WORK INSTRUCTIONS: Could you set down every entry below exactly as it is?

RECORDED INFORMATION:
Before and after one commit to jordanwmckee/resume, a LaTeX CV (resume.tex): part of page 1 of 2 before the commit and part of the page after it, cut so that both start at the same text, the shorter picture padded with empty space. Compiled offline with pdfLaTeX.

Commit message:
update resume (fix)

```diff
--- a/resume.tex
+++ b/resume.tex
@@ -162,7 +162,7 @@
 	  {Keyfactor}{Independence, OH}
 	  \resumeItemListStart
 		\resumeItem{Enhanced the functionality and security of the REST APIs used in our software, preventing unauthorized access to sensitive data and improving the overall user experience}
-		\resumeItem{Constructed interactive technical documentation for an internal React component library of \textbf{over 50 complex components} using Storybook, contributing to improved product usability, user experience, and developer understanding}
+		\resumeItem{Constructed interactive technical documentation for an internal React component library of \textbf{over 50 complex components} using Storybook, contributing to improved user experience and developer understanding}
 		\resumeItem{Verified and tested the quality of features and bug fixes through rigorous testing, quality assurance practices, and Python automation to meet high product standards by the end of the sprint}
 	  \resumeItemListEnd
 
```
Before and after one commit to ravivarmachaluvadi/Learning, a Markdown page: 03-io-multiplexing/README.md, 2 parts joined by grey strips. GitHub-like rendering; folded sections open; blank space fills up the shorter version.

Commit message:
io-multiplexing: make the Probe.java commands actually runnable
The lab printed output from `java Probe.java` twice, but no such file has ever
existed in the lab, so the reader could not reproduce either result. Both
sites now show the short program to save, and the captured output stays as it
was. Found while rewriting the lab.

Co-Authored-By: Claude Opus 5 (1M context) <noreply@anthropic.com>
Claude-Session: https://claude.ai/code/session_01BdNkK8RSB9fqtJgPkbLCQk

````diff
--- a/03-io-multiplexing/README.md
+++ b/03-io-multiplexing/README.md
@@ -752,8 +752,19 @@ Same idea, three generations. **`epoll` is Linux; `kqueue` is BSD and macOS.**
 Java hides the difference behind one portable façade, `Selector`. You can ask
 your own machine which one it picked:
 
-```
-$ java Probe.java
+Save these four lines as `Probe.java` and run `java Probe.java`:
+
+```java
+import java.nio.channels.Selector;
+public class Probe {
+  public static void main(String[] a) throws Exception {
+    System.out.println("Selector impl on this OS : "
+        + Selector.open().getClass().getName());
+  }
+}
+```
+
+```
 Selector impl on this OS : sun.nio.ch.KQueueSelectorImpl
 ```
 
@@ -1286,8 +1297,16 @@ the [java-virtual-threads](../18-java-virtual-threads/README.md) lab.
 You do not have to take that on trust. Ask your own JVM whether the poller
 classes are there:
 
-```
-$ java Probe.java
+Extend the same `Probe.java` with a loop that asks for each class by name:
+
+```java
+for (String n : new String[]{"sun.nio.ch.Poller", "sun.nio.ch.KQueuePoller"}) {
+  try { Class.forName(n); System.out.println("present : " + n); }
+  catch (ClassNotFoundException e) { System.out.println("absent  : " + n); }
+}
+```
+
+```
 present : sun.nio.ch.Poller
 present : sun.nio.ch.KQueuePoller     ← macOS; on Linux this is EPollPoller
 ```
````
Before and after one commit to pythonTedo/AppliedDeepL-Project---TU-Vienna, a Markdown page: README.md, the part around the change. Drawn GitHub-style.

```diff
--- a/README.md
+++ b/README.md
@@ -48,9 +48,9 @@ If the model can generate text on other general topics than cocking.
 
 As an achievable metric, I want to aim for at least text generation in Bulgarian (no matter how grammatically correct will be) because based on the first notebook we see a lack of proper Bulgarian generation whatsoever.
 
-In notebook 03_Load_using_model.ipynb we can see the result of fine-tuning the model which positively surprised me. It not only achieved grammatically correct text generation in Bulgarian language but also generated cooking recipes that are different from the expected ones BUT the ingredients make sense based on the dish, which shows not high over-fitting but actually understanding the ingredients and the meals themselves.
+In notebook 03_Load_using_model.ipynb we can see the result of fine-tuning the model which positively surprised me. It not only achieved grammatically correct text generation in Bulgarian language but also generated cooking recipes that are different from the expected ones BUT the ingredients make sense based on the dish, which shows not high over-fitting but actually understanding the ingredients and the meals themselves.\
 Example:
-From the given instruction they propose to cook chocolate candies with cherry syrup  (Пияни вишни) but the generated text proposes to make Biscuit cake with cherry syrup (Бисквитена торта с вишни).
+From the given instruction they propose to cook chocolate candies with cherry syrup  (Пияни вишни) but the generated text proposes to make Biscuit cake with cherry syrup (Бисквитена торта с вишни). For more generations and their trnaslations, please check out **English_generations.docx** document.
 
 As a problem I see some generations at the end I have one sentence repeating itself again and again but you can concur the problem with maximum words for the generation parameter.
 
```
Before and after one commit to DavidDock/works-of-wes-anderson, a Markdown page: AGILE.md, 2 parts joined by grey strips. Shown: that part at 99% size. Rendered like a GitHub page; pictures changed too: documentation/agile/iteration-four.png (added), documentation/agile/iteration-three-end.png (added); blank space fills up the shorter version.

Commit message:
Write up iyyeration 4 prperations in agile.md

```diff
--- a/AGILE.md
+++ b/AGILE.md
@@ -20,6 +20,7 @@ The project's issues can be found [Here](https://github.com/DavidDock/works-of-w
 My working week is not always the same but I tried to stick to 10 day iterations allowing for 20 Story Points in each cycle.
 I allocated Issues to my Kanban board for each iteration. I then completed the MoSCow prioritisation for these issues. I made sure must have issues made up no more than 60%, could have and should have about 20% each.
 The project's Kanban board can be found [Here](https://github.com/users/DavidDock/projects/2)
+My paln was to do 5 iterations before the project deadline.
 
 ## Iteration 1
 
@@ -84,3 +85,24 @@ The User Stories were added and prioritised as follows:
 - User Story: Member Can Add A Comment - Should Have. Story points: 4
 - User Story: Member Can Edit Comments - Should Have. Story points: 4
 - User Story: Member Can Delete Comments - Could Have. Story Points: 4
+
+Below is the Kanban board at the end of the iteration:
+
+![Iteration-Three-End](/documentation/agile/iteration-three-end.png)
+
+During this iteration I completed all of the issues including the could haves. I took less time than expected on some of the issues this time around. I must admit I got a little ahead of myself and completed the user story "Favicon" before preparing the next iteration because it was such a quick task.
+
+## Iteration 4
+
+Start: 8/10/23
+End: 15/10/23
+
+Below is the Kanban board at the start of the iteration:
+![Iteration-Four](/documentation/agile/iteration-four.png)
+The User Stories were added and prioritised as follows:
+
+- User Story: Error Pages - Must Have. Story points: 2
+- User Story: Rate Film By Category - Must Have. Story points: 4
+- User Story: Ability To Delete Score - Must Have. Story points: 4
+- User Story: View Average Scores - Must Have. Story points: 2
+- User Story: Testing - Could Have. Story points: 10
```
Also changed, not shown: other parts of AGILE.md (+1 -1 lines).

ANSWER SPACE:
Before and after one commit to jordanwmckee/resume, a LaTeX CV (resume.tex): part of page 1 of 2 before the commit and part of the page after it, cut so that both start at the same text, the shorter picture padded with empty space. Compiled offline with pdfLaTeX.

Commit message:
update resume (fix)

```diff
--- a/resume.tex
+++ b/resume.tex
@@ -162,7 +162,7 @@
 	  {Keyfactor}{Independence, OH}
 	  \resumeItemListStart
 		\resumeItem{Enhanced the functionality and security of the REST APIs used in our software, preventing unauthorized access to sensitive data and improving the overall user experience}
-		\resumeItem{Constructed interactive technical documentation for an internal React component library of \textbf{over 50 complex components} using Storybook, contributing to improved product usability, user experience, and developer understanding}
+		\resumeItem{Constructed interactive technical documentation for an internal React component library of \textbf{over 50 complex components} using Storybook, contributing to improved user experience and developer understanding}
 		\resumeItem{Verified and tested the quality of features and bug fixes through rigorous testing, quality assurance practices, and Python automation to meet high product standards by the end of the sprint}
 	  \resumeItemListEnd
 
```
Before and after one commit to ravivarmachaluvadi/Learning, a Markdown page: 03-io-multiplexing/README.md, 2 parts joined by grey strips. GitHub-like rendering; folded sections open; blank space fills up the shorter version.

Commit message:
io-multiplexing: make the Probe.java commands actually runnable
The lab printed output from `java Probe.java` twice, but no such file has ever
existed in the lab, so the reader could not reproduce either result. Both
sites now show the short program to save, and the captured output stays as it
was. Found while rewriting the lab.

Co-Authored-By: Claude Opus 5 (1M context) <noreply@anthropic.com>
Claude-Session: https://claude.ai/code/session_01BdNkK8RSB9fqtJgPkbLCQk

````diff
--- a/03-io-multiplexing/README.md
+++ b/03-io-multiplexing/README.md
@@ -752,8 +752,19 @@ Same idea, three generations. **`epoll` is Linux; `kqueue` is BSD and macOS.**
 Java hides the difference behind one portable façade, `Selector`. You can ask
 your own machine which one it picked:
 
-```
-$ java Probe.java
+Save these four lines as `Probe.java` and run `java Probe.java`:
+
+```java
+import java.nio.channels.Selector;
+public class Probe {
+  public static void main(String[] a) throws Exception {
+    System.out.println("Selector impl on this OS : "
+        + Selector.open().getClass().getName());
+  }
+}
+```
+
+```
 Selector impl on this OS : sun.nio.ch.KQueueSelectorImpl
 ```
 
@@ -1286,8 +1297,16 @@ the [java-virtual-threads](../18-java-virtual-threads/README.md) lab.
 You do not have to take that on trust. Ask your own JVM whether the poller
 classes are there:
 
-```
-$ java Probe.java
+Extend the same `Probe.java` with a loop that asks for each class by name:
+
+```java
+for (String n : new String[]{"sun.nio.ch.Poller", "sun.nio.ch.KQueuePoller"}) {
+  try { Class.forName(n); System.out.println("present : " + n); }
+  catch (ClassNotFoundException e) { System.out.println("absent  : " + n); }
+}
+```
+
+```
 present : sun.nio.ch.Poller
 present : sun.nio.ch.KQueuePoller     ← macOS; on Linux this is EPollPoller
 ```
````
Before and after one commit to pythonTedo/AppliedDeepL-Project---TU-Vienna, a Markdown page: README.md, the part around the change. Drawn GitHub-style.

```diff
--- a/README.md
+++ b/README.md
@@ -48,9 +48,9 @@ If the model can generate text on other general topics than cocking.
 
 As an achievable metric, I want to aim for at least text generation in Bulgarian (no matter how grammatically correct will be) because based on the first notebook we see a lack of proper Bulgarian generation whatsoever.
 
-In notebook 03_Load_using_model.ipynb we can see the result of fine-tuning the model which positively surprised me. It not only achieved grammatically correct text generation in Bulgarian language but also generated cooking recipes that are different from the expected ones BUT the ingredients make sense based on the dish, which shows not high over-fitting but actually understanding the ingredients and the meals themselves.
+In notebook 03_Load_using_model.ipynb we can see the result of fine-tuning the model which positively surprised me. It not only achieved grammatically correct text generation in Bulgarian language but also generated cooking recipes that are different from the expected ones BUT the ingredients make sense based on the dish, which shows not high over-fitting but actually understanding the ingredients and the meals themselves.\
 Example:
-From the given instruction they propose to cook chocolate candies with cherry syrup  (Пияни вишни) but the generated text proposes to make Biscuit cake with cherry syrup (Бисквитена торта с вишни).
+From the given instruction they propose to cook chocolate candies with cherry syrup  (Пияни вишни) but the generated text proposes to make Biscuit cake with cherry syrup (Бисквитена торта с вишни). For more generations and their trnaslations, please check out **English_generations.docx** document.
 
 As a problem I see some generations at the end I have one sentence repeating itself again and again but you can concur the problem with maximum words for the generation parameter.
 
```
Before and after one commit to DavidDock/works-of-wes-anderson, a Markdown page: AGILE.md, 2 parts joined by grey strips. Shown: that part at 99% size. Rendered like a GitHub page; pictures changed too: documentation/agile/iteration-four.png (added), documentation/agile/iteration-three-end.png (added); blank space fills up the shorter version.

Commit message:
Write up iyyeration 4 prperations in agile.md

```diff
--- a/AGILE.md
+++ b/AGILE.md
@@ -20,6 +20,7 @@ The project's issues can be found [Here](https://github.com/DavidDock/works-of-w
 My working week is not always the same but I tried to stick to 10 day iterations allowing for 20 Story Points in each cycle.
 I allocated Issues to my Kanban board for each iteration. I then completed the MoSCow prioritisation for these issues. I made sure must have issues made up no more than 60%, could have and should have about 20% each.
 The project's Kanban board can be found [Here](https://github.com/users/DavidDock/projects/2)
+My paln was to do 5 iterations before the project deadline.
 
 ## Iteration 1
 
@@ -84,3 +85,24 @@ The User Stories were added and prioritised as follows:
 - User Story: Member Can Add A Comment - Should Have. Story points: 4
 - User Story: Member Can Edit Comments - Should Have. Story points: 4
 - User Story: Member Can Delete Comments - Could Have. Story Points: 4
+
+Below is the Kanban board at the end of the iteration:
+
+![Iteration-Three-End](/documentation/agile/iteration-three-end.png)
+
+During this iteration I completed all of the issues including the could haves. I took less time than expected on some of the issues this time around. I must admit I got a little ahead of myself and completed the user story "Favicon" before preparing the next iteration because it was such a quick task.
+
+## Iteration 4
+
+Start: 8/10/23
+End: 15/10/23
+
+Below is the Kanban board at the start of the iteration:
+![Iteration-Four](/documentation/agile/iteration-four.png)
+The User Stories were added and prioritised as follows:
+
+- User Story: Error Pages - Must Have. Story points: 2
+- User Story: Rate Film By Category - Must Have. Story points: 4
+- User Story: Ability To Delete Score - Must Have. Story points: 4
+- User Story: View Average Scores - Must Have. Story points: 2
+- User Story: Testing - Could Have. Story points: 10
```
Also changed, not shown: other parts of AGILE.md (+1 -1 lines).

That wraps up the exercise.